-- Opening Marker --
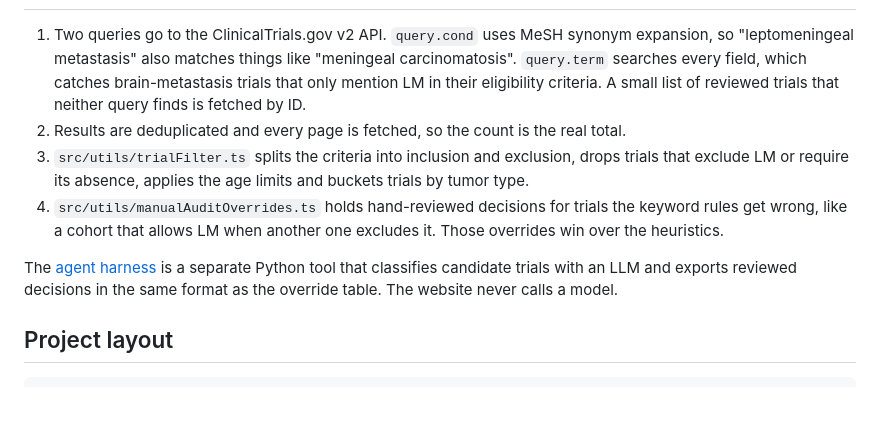
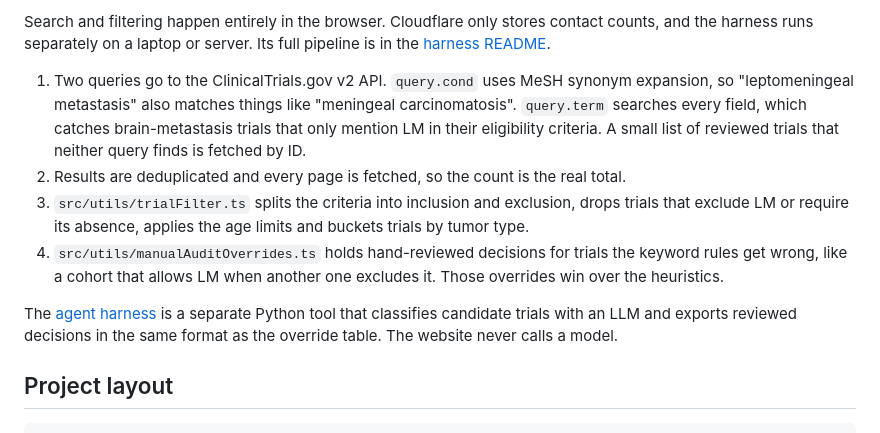
Before and after one commit to tejgluth/LeptoTrials, a Markdown page: README.md, the part around one of its changes. GitHub-like rendering; blank space fills up the shorter version.

Commit message:
added architecture diagram to README

```diff
--- a/README.md
+++ b/README.md
@@ -41,3 +76,7 @@ Then open http://localhost:5173.
+Search and filtering happen entirely in the browser. Cloudflare only stores contact
+counts, and the harness runs separately on a laptop or server. Its full pipeline is
+in the [harness README](agent-harness/README.md#how-it-works).
+
 1. Two queries go to the ClinicalTrials.gov v2 API. `query.cond` uses MeSH synonym
    expansion, so "leptomeningeal metastasis" also matches things like "meningeal
    carcinomatosis". `query.term` searches every field, which catches brain-metastasis
```
Also changed, not shown: other parts of README.md (+36 -1 lines).
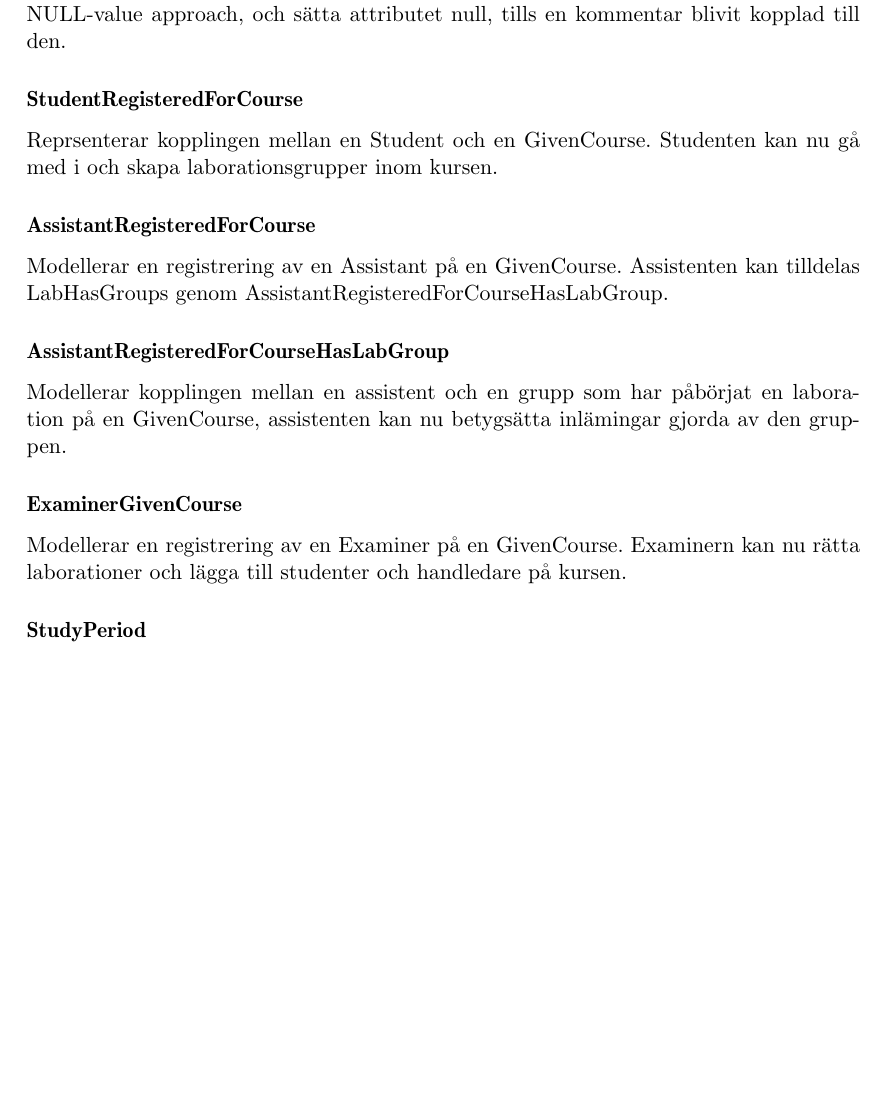
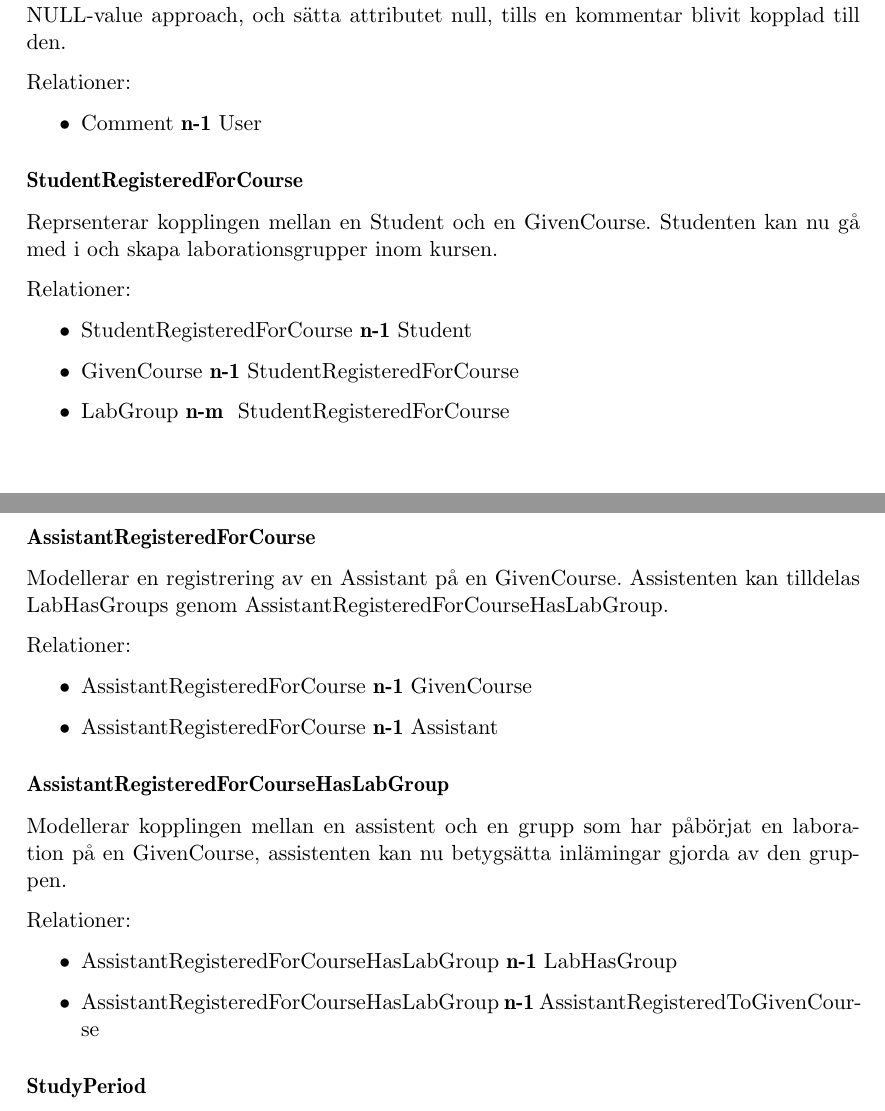
Before and after one commit to water/resources, a LaTeX thesis (report/main.tex, which reads report/include/design/modell.tex): part of page 56 of 82 before the commit and two parts of pages 56 and 57 of 83 after it, the two joined at a grey line, cut so that both start at the same text, the shorter picture padded with empty space. Compiled offline with pdfLaTeX.

Commit message:
Relationer

```diff
--- a/report/include/design/modell.tex
+++ b/report/include/design/modell.tex
@@ -73,17 +88,38 @@ För att implementera kommentarer användes biblioteket Ancestry som kan ordna g
 
 För att lägga till funktionaliteten till modeller, så kan man lägga till en ‘comment\_id’ till deras tabell, som sedan används som rot för kommentar-trädet. Vi valde att ta en NULL-value approach, och sätta attributet null, tills en kommentar blivit kopplad till den.
 
+Relationer:
+\begin{itemize}
+  \item Comment {\bf n-1} User
+\end{itemize}
+
 \subsubsection{StudentRegisteredForCourse}
 Reprsenterar kopplingen mellan en Student och en GivenCourse. Studenten kan nu gå med i och skapa  laborationsgrupper inom kursen.
+
+Relationer:
+\begin{itemize}
+  \item StudentRegisteredForCourse {\bf n-1} Student
+  \item GivenCourse {\bf n-1} StudentRegisteredForCourse
+  \item LabGroup {\bf n-m } StudentRegisteredForCourse
+\end{itemize}
 
 \subsubsection{AssistantRegisteredForCourse}
 Modellerar en registrering av en Assistant på en GivenCourse. Assistenten kan tilldelas LabHasGroups genom AssistantRegisteredForCourseHasLabGroup.
 
+Relationer:
+\begin{itemize}
+  \item AssistantRegisteredForCourse {\bf n-1} GivenCourse
+  \item AssistantRegisteredForCourse {\bf n-1} Assistant
+\end{itemize}
+
 \subsubsection{AssistantRegisteredForCourseHasLabGroup}
 Modellerar kopplingen mellan en assistent och en grupp som har påbörjat en laboration på en GivenCourse, assistenten kan nu betygsätta inlämingar gjorda av den gruppen.
 
-\subsubsection{ExaminerGivenCourse}
-Modellerar en registrering av en Examiner på en GivenCourse. Examinern kan nu rätta laborationer och lägga till studenter och handledare på kursen.
+Relationer:
+\begin{itemize}
+  \item AssistantRegisteredForCourseHasLabGroup {\bf n-1} LabHasGroup
+  \item AssistantRegisteredForCourseHasLabGroup {\bf n-1} AssistantRegisteredToGivenCourse
+\end{itemize}
 
 \subsubsection{StudyPeriod}
 Modellerar en läsperiod, med start och slutdatum.
```
Also changed, not shown: report/include/design/modell.tex (15 more changed lines).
-- Closing Marker --
When you print the records above, keep them exact and leave out the pictures.

## RESULT OF THIS EXERCISE:
Before and after one commit to tejgluth/LeptoTrials, a Markdown page: README.md, the part around one of its changes. GitHub-like rendering; blank space fills up the shorter version.

Commit message:
added architecture diagram to README

```diff
--- a/README.md
+++ b/README.md
@@ -41,3 +76,7 @@ Then open http://localhost:5173.
+Search and filtering happen entirely in the browser. Cloudflare only stores contact
+counts, and the harness runs separately on a laptop or server. Its full pipeline is
+in the [harness README](agent-harness/README.md#how-it-works).
+
 1. Two queries go to the ClinicalTrials.gov v2 API. `query.cond` uses MeSH synonym
    expansion, so "leptomeningeal metastasis" also matches things like "meningeal
    carcinomatosis". `query.term` searches every field, which catches brain-metastasis
```
Also changed, not shown: other parts of README.md (+36 -1 lines).
Before and after one commit to water/resources, a LaTeX thesis (report/main.tex, which reads report/include/design/modell.tex): part of page 56 of 82 before the commit and two parts of pages 56 and 57 of 83 after it, the two joined at a grey line, cut so that both start at the same text, the shorter picture padded with empty space. Compiled offline with pdfLaTeX.

Commit message:
Relationer

```diff
--- a/report/include/design/modell.tex
+++ b/report/include/design/modell.tex
@@ -73,17 +88,38 @@ För att implementera kommentarer användes biblioteket Ancestry som kan ordna g
 
 För att lägga till funktionaliteten till modeller, så kan man lägga till en ‘comment\_id’ till deras tabell, som sedan används som rot för kommentar-trädet. Vi valde att ta en NULL-value approach, och sätta attributet null, tills en kommentar blivit kopplad till den.
 
+Relationer:
+\begin{itemize}
+  \item Comment {\bf n-1} User
+\end{itemize}
+
 \subsubsection{StudentRegisteredForCourse}
 Reprsenterar kopplingen mellan en Student och en GivenCourse. Studenten kan nu gå med i och skapa  laborationsgrupper inom kursen.
+
+Relationer:
+\begin{itemize}
+  \item StudentRegisteredForCourse {\bf n-1} Student
+  \item GivenCourse {\bf n-1} StudentRegisteredForCourse
+  \item LabGroup {\bf n-m } StudentRegisteredForCourse
+\end{itemize}
 
 \subsubsection{AssistantRegisteredForCourse}
 Modellerar en registrering av en Assistant på en GivenCourse. Assistenten kan tilldelas LabHasGroups genom AssistantRegisteredForCourseHasLabGroup.
 
+Relationer:
+\begin{itemize}
+  \item AssistantRegisteredForCourse {\bf n-1} GivenCourse
+  \item AssistantRegisteredForCourse {\bf n-1} Assistant
+\end{itemize}
+
 \subsubsection{AssistantRegisteredForCourseHasLabGroup}
 Modellerar kopplingen mellan en assistent och en grupp som har påbörjat en laboration på en GivenCourse, assistenten kan nu betygsätta inlämingar gjorda av den gruppen.
 
-\subsubsection{ExaminerGivenCourse}
-Modellerar en registrering av en Examiner på en GivenCourse. Examinern kan nu rätta laborationer och lägga till studenter och handledare på kursen.
+Relationer:
+\begin{itemize}
+  \item AssistantRegisteredForCourseHasLabGroup {\bf n-1} LabHasGroup
+  \item AssistantRegisteredForCourseHasLabGroup {\bf n-1} AssistantRegisteredToGivenCourse
+\end{itemize}
 
 \subsubsection{StudyPeriod}
 Modellerar en läsperiod, med start och slutdatum.
```
Also changed, not shown: report/include/design/modell.tex (15 more changed lines).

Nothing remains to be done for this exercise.